Today’s post is about digging into the grooming, phonetic alphabet and airport codes.
The initial course, as said on the previous post, will give you an introduction in aviation. So during these 6 weeks I had different subjects, grooming evaluations, tests, exams but also frustrations.
Everyday, as the day started, we would present ourselves in a line, to have our grooming checked. We would show our hands, hair, make up and our business atire. As we did not have our uniforms till the end of the course, we would dress business. Important to mention that men also would dress business and also would have their grooming checked. Naturally no make up would be assessed but nails and hair was important to have them neat. In matter of hair, for girls, we were allowed a bun, french roll and ponytail.

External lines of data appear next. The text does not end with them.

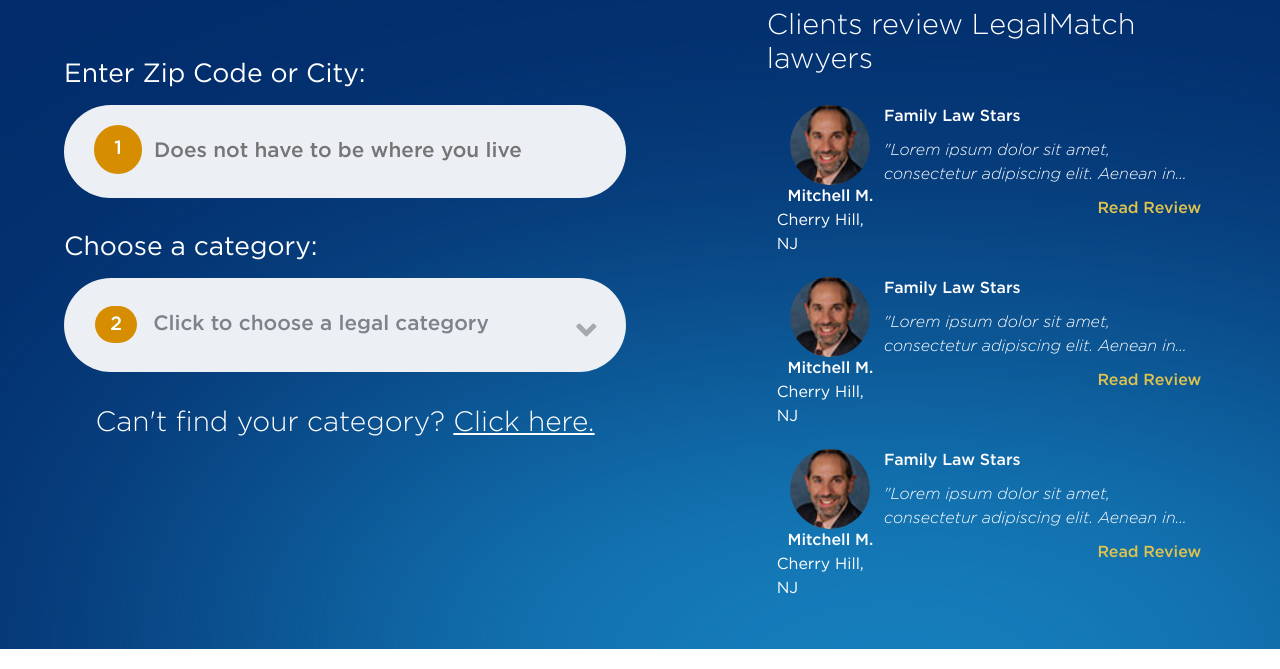
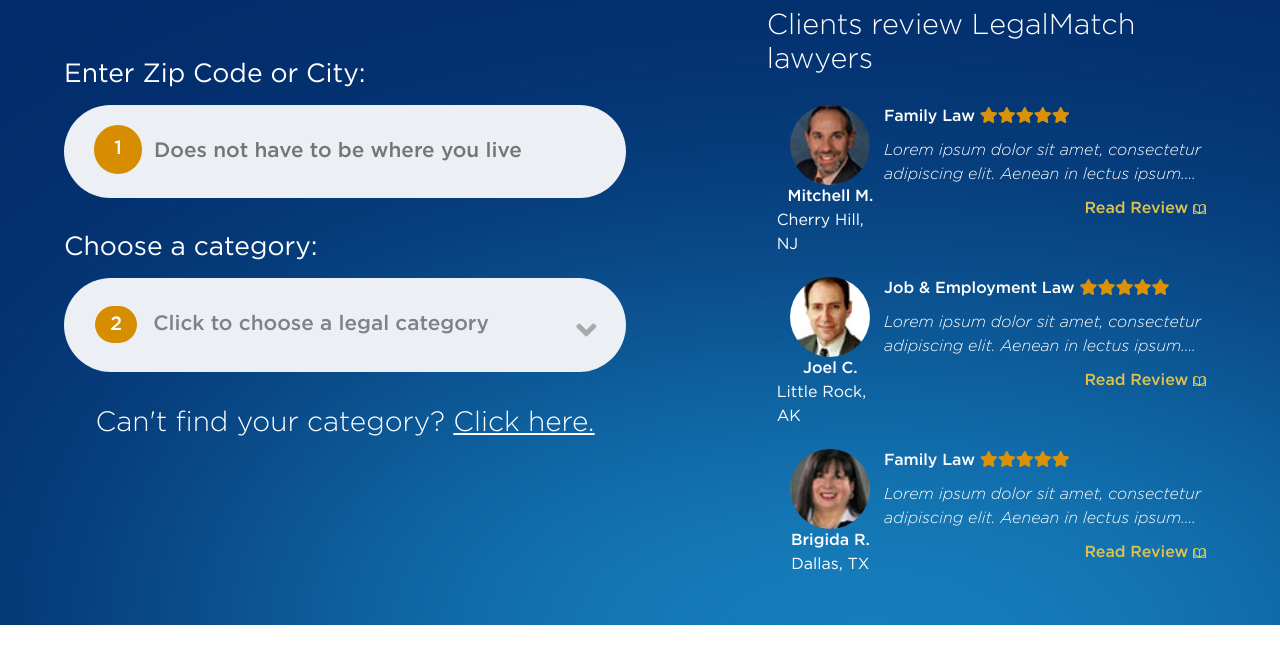
Before and after one commit to jbiglangawa/frontend-app, a website built with Vite: page index.html in a window 1280 px wide. Shown: the part 292-961 px from the top of the page. Built offline with nearby package versions, Linux system fonts and the light colour scheme.

Commit message:
feat: dynamic preview with UI tweaks

```diff
--- /dev/null
+++ b/database.service.js
@@ -0,0 +1,40 @@
+const loremIpsum = "Lorem ipsum dolor sit amet, consectetur adipiscing elit. Aenean in lectus ipsum. Maecenas vel nulla velit. Vivamus in varius leo, at pretium libero. Curabitur eu rutrum leo. Duis facilisis semper lectus, sit amet tempor erat. Quisque ut mauris in dui convallis convallis a sit amet ipsum. Integer semper augue at leo scelerisque, a condimentum neque gravida.";
+
+
+/**
+ * Mock service for getting profile reviews from the database
+ *
+ */
+const getTopProfileReviews = () => {
+    return [
+        {
+            lawyerId: 1,
+            lawyerName: "Mitchell M.",
+            location: "Cherry Hill, NJ",
+            subjectMatter: "Family Law",
+            mostRecentReview: loremIpsum,
+            overallRating: 5,
+            profileImage: "lawyer1.jpg"
+        },
+        {
+            lawyerId: 2,
+            lawyerName: "Joel C.",
+            location: "Little Rock, AK",
+            subjectMatter: "Job & Employment Law",
+            mostRecentReview: loremIpsum,
+            overallRating: 5,
+            profileImage: "lawyer2.jpg"
+        },
+        {
+            lawyerId: 3,
+            lawyerName: "Brigida R.",
+            location: "Dallas, TX",
+            subjectMatter: "Family Law",
+            mostRecentReview: loremIpsum,
+            overallRating: 5,
+            profileImage: "lawyer3.jpg"
+        },
+    ]
+}
+
+export default {getTopProfileReviews}
--- a/index.html
+++ b/index.html
@@ -73,83 +73,7 @@
         <div class="main-reviews">
           <h3>Clients review LegalMatch lawyers</h3>
 
-          <div class="profile">
-            <div class="profile-image">
-              <img src="lawyer1.jpg" alt="mitchell m.">
-              <div>Mitchell M.</div>
-              <div class="location">Cherry Hill, NJ</div>
-            </div>
-            <div class="profile-review">
-              <div class="profile-review-header">
-                <span>
-                  Family Law
-                </span>
-                <span>
-                  Stars
-                </span>
-              </div>
-              <div>
-                <div class="profile-review-summary">"Lorem ipsum dolor sit amet, consectetur adipiscing elit. Aenean in lectus ipsum. Maecenas vel nulla velit. Vivamus in varius leo, at pretium libero. Curabitur eu rutrum leo. Duis facilisis semper lectus, sit amet tempor erat. Quisque ut mauris in dui convallis convallis a sit amet ipsum. Integer semper augue at leo scelerisque, a condimentum neque gravida."</div>
-                <div class="profile-read-review">
-                  Read Review
-                  <img>
-                </div>
-              </div>
-            </div>
-          </div>
-
-          <div class="profile">
-            <div class="profile-image">
-              <img src="lawyer1.jpg" alt="mitchell m.">
-              <div>Mitchell M.</div>
-              <div class="location">Cherry Hill, NJ</div>
-            </div>
-            <div class="profile-review">
-              <div class="profile-review-header">
-                <span>
-                  Family Law
-                </span>
-                <span>
-                  Stars
-                </span>
-              </div>
-              <div>
-                <div class="profile-review-summary">"Lorem ipsum dolor sit amet, consectetur adipiscing elit. Aenean in lectus ipsum. Maecenas vel nulla velit. Vivamus in varius leo, at pretium libero. Curabitur eu rutrum leo. Duis facilisis semper lectus, sit amet tempor erat. Quisque ut mauris in dui convallis convallis a sit amet ipsum. Integer semper augue at leo scelerisque, a condimentum neque gravida."</div>
-                <div class="profile-read-review">
-                  Read Review
-                  <img>
-                </div>
-              </div>
-            </div>
-          </div>
-
-          <div class="profile">
-            <div class="profile-image">
-              <img src="lawyer1.jpg" alt="mitchell m.">
-              <div>Mitchell M.</div>
-              <div class="location">Cherry Hill, NJ</div>
-            </div>
-            <div class="profile-review">
-              <div class="profile-review-header">
-                <span>
-                  Family Law
-                </span>
-                <span>
-                  Stars
-                </span>
-              </div>
-              <div>
-                <div class="profile-review-summary">"Lorem ipsum dolor sit amet, consectetur adipiscing elit. Aenean in lectus ipsum. Maecenas vel nulla velit. Vivamus in varius leo, at pretium libero. Curabitur eu rutrum leo. Duis facilisis semper lectus, sit amet tempor erat. Quisque ut mauris in dui convallis convallis a sit amet ipsum. Integer semper augue at leo scelerisque, a condimentum neque gravida."</div>
-                <div class="profile-read-review">
-                  Read Review
-                  <img>
-                </div>
-              </div>
-            </div>
-          </div>
-
-
-
+          <div class="profile-wrapper" id="profile"></div>
         </div>
 
 
--- a/main.js
+++ b/main.js
@@ -1 +1,26 @@
 import './style.css'
+import DatabaseService from './database.service'
+
+const profiles = DatabaseService.getTopProfileReviews();
+const profilesDisplay = profiles.map(profile => `
+    <div class="profile">
+        <div class="profile-image">
+            <img src="${profile.profileImage}" alt="mitchell m.">
+            <div>${profile.lawyerName}</div>
+            <div class="location">${profile.location}</div>
+        </div>
+        <div class="profile-review">
+            <div class="profile-review-header">
+                <span>${profile.subjectMatter}</span>
+                <span>${new Array(profile.overallRating).fill(0).map(() => "<i class=\"fas fa-star review-star\"></i>").join("")}</span>
+            </div>
+            <div>
+                <div class="profile-review-summary">${profile.mostRecentReview}</div>
+                <div class="profile-read-review">
+                    <a href="/">Read Review <img src="book.png" alt="book"></a>
+                </div>
+            </div>
+        </div>
+    </div>`)
+
+document.getElementById("profile").innerHTML = profilesDisplay.join("");
--- a/style.css
+++ b/style.css
@@ -186,12 +186,12 @@
   font-weight: 100;
 }
 
-main .profile {
+main .profile-wrapper .profile {
   display: flex;
   padding: 10px;
 }
 
-main .profile .profile-image {
+main .profile-wrapper .profile .profile-image {
   width: 25%;
   display: flex;
   flex-direction: column;
@@ -199,7 +199,7 @@
   justify-content: center;
 }
 
-main .profile .profile-image img {
+main .profile-wrapper .profile .profile-image img {
   width: 80px;
   height: 80px;
   border-radius: 200px;
@@ -230,7 +230,15 @@
 
 main .profile .profile-read-review {
   text-align: right;
+}
+
+main .profile .profile-read-review a {
   color: #dfc34c;
+  text-decoration: none;
+}
+
+.review-star {
+  color: #d89108;
 }
 
 
@@ -255,7 +263,7 @@
 }
 
 header {
-    padding: 10px 10%;
+    padding: 10px 5%;
     display: flex;
     justify-content: space-between;
     align-items: center;
@@ -275,7 +283,7 @@
 header .main-logo a span {
     position: absolute;
     text-wrap: nowrap;
-    bottom: 12px;
+    bottom: -12px;
     padding-left: 10px;
 }
 
@@ -288,10 +296,10 @@
 }
 
 header .features-checklist ul li:before {
-    content: '✓ ';
-    font-weight: 900;
-    color: green;
-  }
+  content: '✓ ';
+  font-weight: 900;
+  color: green;
+}
 
 footer {
     display: flex;
```
Also changed, not shown: public/book.png (added).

No matter what we would choose, it had to be perfect. For men, hair must be short and well trimmed. No beard by that time wasn’t allowed either.
Our nails, (for both men and women) was very important to be clean, short, not eaten. For girls, we could use specific colours; red, pink and french manicure. Other colours apart from those were not allowed and were considered what we started to call (and it was through my career) grooming discrepancy. A grooming discrepancy is everything that does not go according to the guidelines given. Our make up should be discreet, as natural as possible and even lipstick was allowed only 2 colours; red or pink. The colour of the lipstick would have to match the colour of nails. This is why, upon using french manicure (tip of the nail white) we could choose the colour of the lipstick and vary a bit. Boys would not have make up, but still, it should be clean face, treated. Least but not last, the business atttire was priority everyday and would be in the guidelines of our uniform. Skirt touching the knees, blouse and blaser. Tights had to be the same colour we would use for the uniform: barely black (somekind of grey) and mocca (like dark brown, chocolate). Men should keep their socks black. Black shoes were mandatory.
Everything was checked in the beginning and in case something wasn’t according to our grooming manual, we would have to come back to our building and fix it.
After our grooming check, we would start the lesson. One of the first things that we learned was the phonetic alphabet. The phonetic alphabet is a spelling alphabet that facilitates communication in aviation, but not restricted to. This is the first thing we have been taught in order to already get used to communicate by spelling what we had to. We did exercises, learned to read and be quick. Here follows the alphabet for you to have an idea and who knows, learn too:
This had to be memorized. For me, memorizing would imply a lot of work and dedication. Some people are born with that talent, but I am not one of those, so I had my methods which I will be talking in another post.
After learning the spelling alphabet, we had to learn the airport codes. Airport codes is what will facilitate the reading of your roster. Roster is your schedule; Where you fly, what time you should present yourself and flight times. All that you will be learning during the course and I will be giving you some hints here as well, but in another post, so come with me!
Alright, airport code is basically the location identifier. Is a 3 letter code that identifies the airports around the world. In another post too, I will explain you from where the 3 letter code came and which association regulates it. If you are too curious about it and need to learn now, check here: IATA
Here are some examples of airport code:
- LIS (Lisbon, Portugal)
- GRO (Girona, Spain)
- HHN (Hahn, Germany)
- EIN (Eindhoven, The Netherlands)
Together with the phonetic alphabet, we also had to memorize a list of airports too. In this case, we had to memorize the ones that Ryanair was flying too and a bit more. We should have been able to write them down without searching.
For the next post, I will, finally tell you about the subjects and who is IATA and ICAO.
Stay tunned! Bravo Yankee Echo!